    replied
    Excatly my point-

    Originally posted by elvis View Post
    A new truck deleted will kill it. In that form they are highly reliable and great performers. I drive an 06 duramax for personal and get over 20 empty and 15 pulling. Also drive. 6.4 PS in stock form for work and I get 10-12 empty and 7-8 with an empty goose neck and 4-5 with a loaded goose neck. Good thing it has a 40 gallon tank.

    Anyways... what was this thread about again?

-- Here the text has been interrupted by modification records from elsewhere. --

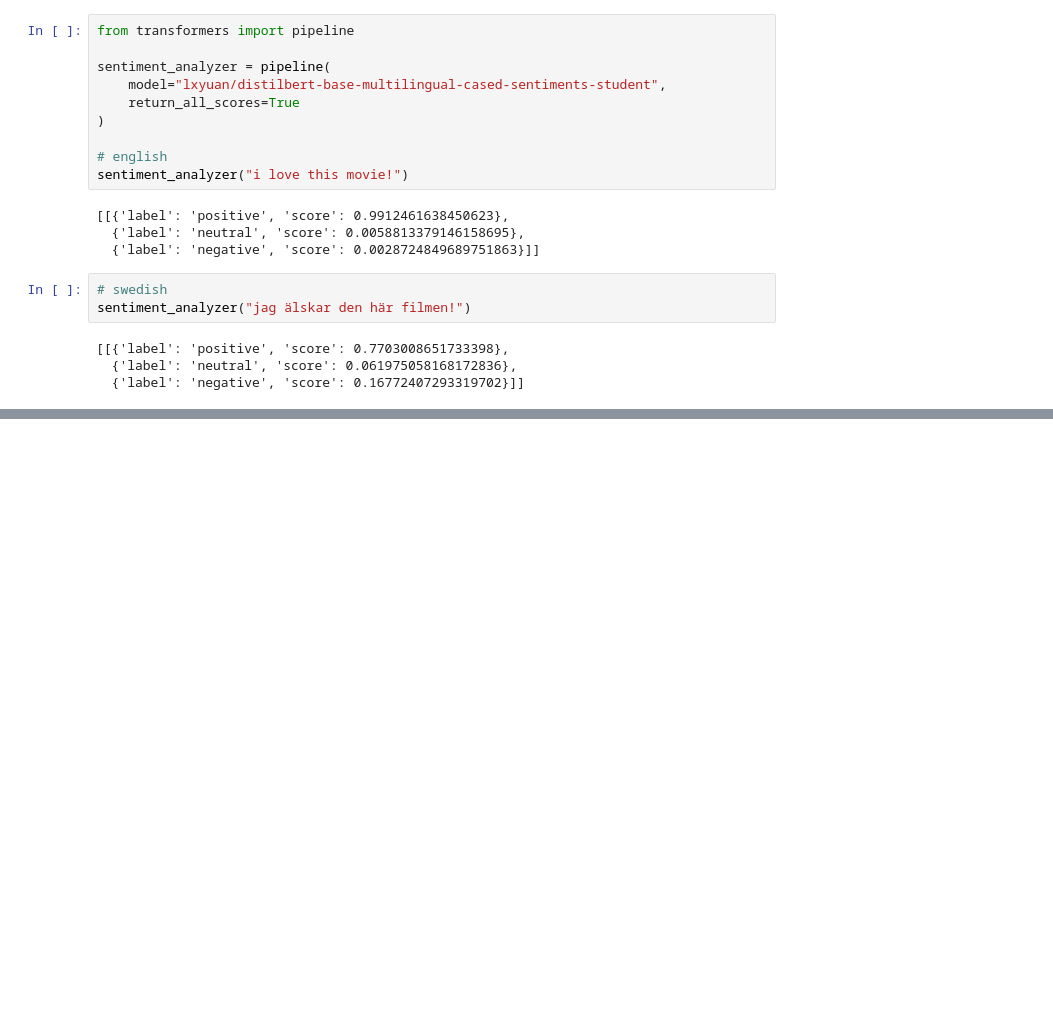
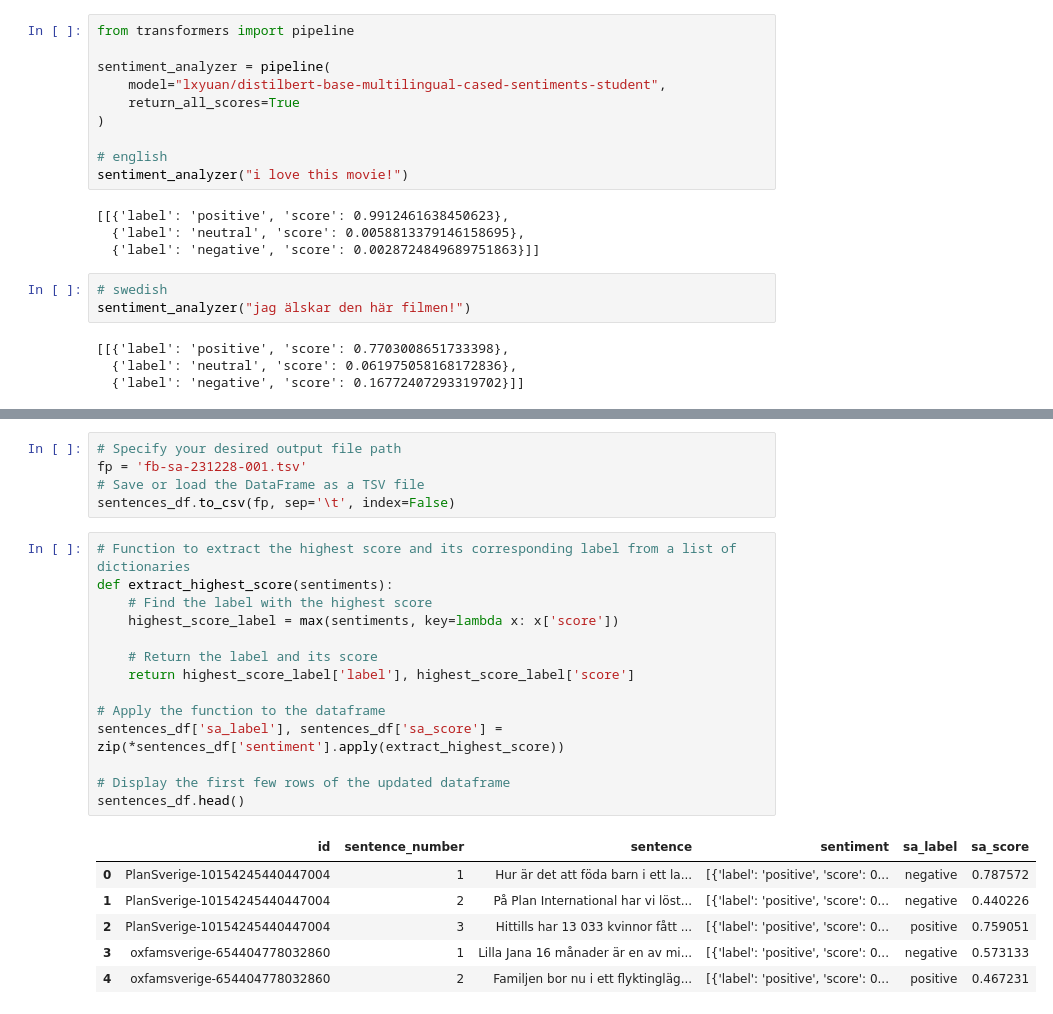
Before and after one commit to nils-holmberg/scom-org, a Jupyter notebook: jnb/socm_sa.ipynb, the cells around one changed output, grey strips where cells are left out. Saved outputs shown, nothing was run; the diff lists cells and outputs as text; blank space fills up the shorter version.

```diff
--- a/jnb/socm_sa.ipynb
+++ b/jnb/socm_sa.ipynb
@@ -156,0 +197,26 @@ sentences_df.head()
+# %%
+# Specify your desired output file path
+fp = 'fb-sa-231228-001.tsv'
+# Save or load the DataFrame as a TSV file
+sentences_df.to_csv(fp, sep='\t', index=False)
+# %%
+# Function to extract the highest score and its corresponding label from a list of dictionaries
+def extract_highest_score(sentiments):
+    # Find the label with the highest score
+    highest_score_label = max(sentiments, key=lambda x: x['score'])
+
+    # Return the label and its score
+    return highest_score_label['label'], highest_score_label['score']
+
+# Apply the function to the dataframe
+sentences_df['sa_label'], sentences_df['sa_score'] = zip(*sentences_df['sentiment'].apply(extract_highest_score))
+
+# Display the first few rows of the updated dataframe
+sentences_df.head()
+# %% [output]
+|  | id | sentence_number | sentence | sentiment | sa_label | sa_score |
+| 0 | PlanSverige-10154245440447004 | 1 | Hur är det att föda barn i ett la... | [{'label': 'positive', 'score': 0... | negative | 0.787572 |
+| 1 | PlanSverige-10154245440447004 | 2 | På Plan International har vi löst... | [{'label': 'positive', 'score': 0... | negative | 0.440226 |
+| 2 | PlanSverige-10154245440447004 | 3 | Hittills har 13 033 kvinnor fått ... | [{'label': 'positive', 'score': 0... | positive | 0.759051 |
+| 3 | oxfamsverige-654404778032860 | 1 | Lilla Jana 16 månader är en av mi... | [{'label': 'positive', 'score': 0... | negative | 0.573133 |
+| 4 | oxfamsverige-654404778032860 | 2 | Familjen bor nu i ett flyktingläg... | [{'label': 'positive', 'score': 0... | positive | 0.467231 |
```
Also changed, not shown: parts of 14 cells of this notebook, 3 other files.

    A diesel that gets 4-5 mpg with a gooseneck proves my point exactly. I can hook my semi up to an 60,000lb 53ft box and get close to 8. My 2008 f350 v10 gets 8hooked to an 20000lb tag trailer. As for tuning them, in large fleet situations that simply is not a choice, also mark my words, dpf deletes and egr deletes will become something which will be checked, espically if you live in a large city area, emissions don't go away, they get worse and worse. Also it is illegal to remove that stuff, not saying that many of my owner operators have not stopped in for some custom off road tuning! Finally removing the egr and dpf, does fix many of the issues, but voids the warranty.
    Kevin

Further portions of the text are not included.